*DATA FOR THE TASK*
******************************
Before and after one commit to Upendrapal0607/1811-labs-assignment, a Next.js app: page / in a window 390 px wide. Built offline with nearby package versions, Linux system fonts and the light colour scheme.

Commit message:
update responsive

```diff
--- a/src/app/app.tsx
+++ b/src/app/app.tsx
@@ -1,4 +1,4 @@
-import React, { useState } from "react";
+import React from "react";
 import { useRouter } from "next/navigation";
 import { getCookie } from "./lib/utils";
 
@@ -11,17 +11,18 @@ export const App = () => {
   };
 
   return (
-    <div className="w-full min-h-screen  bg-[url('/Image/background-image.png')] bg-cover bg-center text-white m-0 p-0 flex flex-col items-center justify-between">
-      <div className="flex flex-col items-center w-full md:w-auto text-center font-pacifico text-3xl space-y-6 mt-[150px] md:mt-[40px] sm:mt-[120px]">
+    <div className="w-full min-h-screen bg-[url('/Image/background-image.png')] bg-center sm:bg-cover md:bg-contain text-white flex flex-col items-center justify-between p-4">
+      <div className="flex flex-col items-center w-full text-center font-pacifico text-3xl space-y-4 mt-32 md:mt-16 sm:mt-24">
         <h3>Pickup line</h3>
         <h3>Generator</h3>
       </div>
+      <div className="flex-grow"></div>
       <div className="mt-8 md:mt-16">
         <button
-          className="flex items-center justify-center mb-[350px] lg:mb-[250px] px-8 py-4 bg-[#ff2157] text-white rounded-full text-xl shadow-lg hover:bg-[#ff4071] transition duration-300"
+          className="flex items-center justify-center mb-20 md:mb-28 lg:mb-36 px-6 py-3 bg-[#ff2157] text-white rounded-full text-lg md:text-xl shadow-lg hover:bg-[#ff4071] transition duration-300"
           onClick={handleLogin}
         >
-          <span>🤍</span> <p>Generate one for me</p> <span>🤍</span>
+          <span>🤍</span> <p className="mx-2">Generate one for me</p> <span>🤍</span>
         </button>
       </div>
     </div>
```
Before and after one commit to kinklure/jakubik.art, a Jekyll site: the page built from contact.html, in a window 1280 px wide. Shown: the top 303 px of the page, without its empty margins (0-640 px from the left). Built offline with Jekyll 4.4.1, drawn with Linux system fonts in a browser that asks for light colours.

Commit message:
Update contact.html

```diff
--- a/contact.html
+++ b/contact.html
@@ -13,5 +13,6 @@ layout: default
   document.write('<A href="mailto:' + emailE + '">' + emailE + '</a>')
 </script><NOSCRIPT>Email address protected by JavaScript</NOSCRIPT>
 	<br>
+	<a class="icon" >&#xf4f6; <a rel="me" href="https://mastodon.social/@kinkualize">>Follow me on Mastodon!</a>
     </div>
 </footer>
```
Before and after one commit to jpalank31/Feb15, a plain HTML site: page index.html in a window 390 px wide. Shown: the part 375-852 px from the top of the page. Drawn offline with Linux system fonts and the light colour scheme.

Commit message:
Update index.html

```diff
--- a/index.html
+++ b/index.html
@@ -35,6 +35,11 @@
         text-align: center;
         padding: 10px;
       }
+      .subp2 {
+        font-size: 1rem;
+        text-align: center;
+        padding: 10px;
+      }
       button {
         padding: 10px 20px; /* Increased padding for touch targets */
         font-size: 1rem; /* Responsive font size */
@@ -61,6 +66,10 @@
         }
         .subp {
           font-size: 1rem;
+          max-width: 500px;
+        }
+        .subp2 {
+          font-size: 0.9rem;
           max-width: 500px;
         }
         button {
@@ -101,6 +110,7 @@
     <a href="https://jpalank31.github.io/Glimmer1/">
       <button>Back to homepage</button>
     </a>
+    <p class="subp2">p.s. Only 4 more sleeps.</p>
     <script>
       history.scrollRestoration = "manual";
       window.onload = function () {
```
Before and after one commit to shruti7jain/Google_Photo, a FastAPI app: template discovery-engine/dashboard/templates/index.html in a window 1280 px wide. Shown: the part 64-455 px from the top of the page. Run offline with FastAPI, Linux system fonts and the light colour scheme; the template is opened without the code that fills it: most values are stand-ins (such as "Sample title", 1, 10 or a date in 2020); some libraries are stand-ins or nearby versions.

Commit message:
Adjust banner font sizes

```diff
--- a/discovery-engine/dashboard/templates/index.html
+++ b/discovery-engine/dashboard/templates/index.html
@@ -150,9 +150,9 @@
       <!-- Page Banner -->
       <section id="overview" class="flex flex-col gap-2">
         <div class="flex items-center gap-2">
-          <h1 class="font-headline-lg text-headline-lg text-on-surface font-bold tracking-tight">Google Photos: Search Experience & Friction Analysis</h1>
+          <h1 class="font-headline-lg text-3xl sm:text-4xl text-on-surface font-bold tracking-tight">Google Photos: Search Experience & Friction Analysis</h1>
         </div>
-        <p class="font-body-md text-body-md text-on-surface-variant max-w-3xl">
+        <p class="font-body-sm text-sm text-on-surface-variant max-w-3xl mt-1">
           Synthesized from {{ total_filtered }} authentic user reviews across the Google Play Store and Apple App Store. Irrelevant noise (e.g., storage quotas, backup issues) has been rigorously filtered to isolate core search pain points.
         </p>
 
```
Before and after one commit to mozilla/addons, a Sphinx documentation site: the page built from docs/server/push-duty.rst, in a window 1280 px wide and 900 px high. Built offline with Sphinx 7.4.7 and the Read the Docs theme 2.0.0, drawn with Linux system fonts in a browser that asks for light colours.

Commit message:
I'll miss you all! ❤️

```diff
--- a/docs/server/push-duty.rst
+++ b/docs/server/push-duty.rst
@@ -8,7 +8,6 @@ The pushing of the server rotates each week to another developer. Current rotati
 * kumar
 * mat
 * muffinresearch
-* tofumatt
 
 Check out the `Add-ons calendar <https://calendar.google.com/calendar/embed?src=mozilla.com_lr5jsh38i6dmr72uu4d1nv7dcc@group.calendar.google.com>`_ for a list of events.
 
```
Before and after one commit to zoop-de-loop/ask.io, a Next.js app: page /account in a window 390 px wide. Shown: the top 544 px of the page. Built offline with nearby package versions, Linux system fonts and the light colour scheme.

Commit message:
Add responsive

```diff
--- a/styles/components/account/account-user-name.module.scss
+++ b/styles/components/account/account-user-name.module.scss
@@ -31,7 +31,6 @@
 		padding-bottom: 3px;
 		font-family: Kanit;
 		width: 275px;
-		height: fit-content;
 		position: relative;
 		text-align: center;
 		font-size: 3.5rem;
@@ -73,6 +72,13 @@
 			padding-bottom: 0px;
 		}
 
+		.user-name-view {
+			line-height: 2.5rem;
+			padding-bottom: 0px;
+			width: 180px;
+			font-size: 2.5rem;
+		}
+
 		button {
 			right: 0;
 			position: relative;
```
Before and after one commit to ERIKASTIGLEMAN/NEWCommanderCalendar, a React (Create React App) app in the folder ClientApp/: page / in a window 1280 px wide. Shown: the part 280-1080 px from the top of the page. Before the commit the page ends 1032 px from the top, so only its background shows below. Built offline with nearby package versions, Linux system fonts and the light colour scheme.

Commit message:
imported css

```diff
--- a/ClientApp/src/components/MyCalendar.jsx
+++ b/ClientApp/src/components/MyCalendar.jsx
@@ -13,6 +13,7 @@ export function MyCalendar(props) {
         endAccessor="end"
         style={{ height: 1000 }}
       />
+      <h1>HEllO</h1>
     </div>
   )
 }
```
******************************
*WORK TASK*
Lines containing the word "button" must all be returned from the material above.

*WRITTEN SOLUTION*
         <button
         </button>
       button {
         button {
       <button>Back to homepage</button>
 		button {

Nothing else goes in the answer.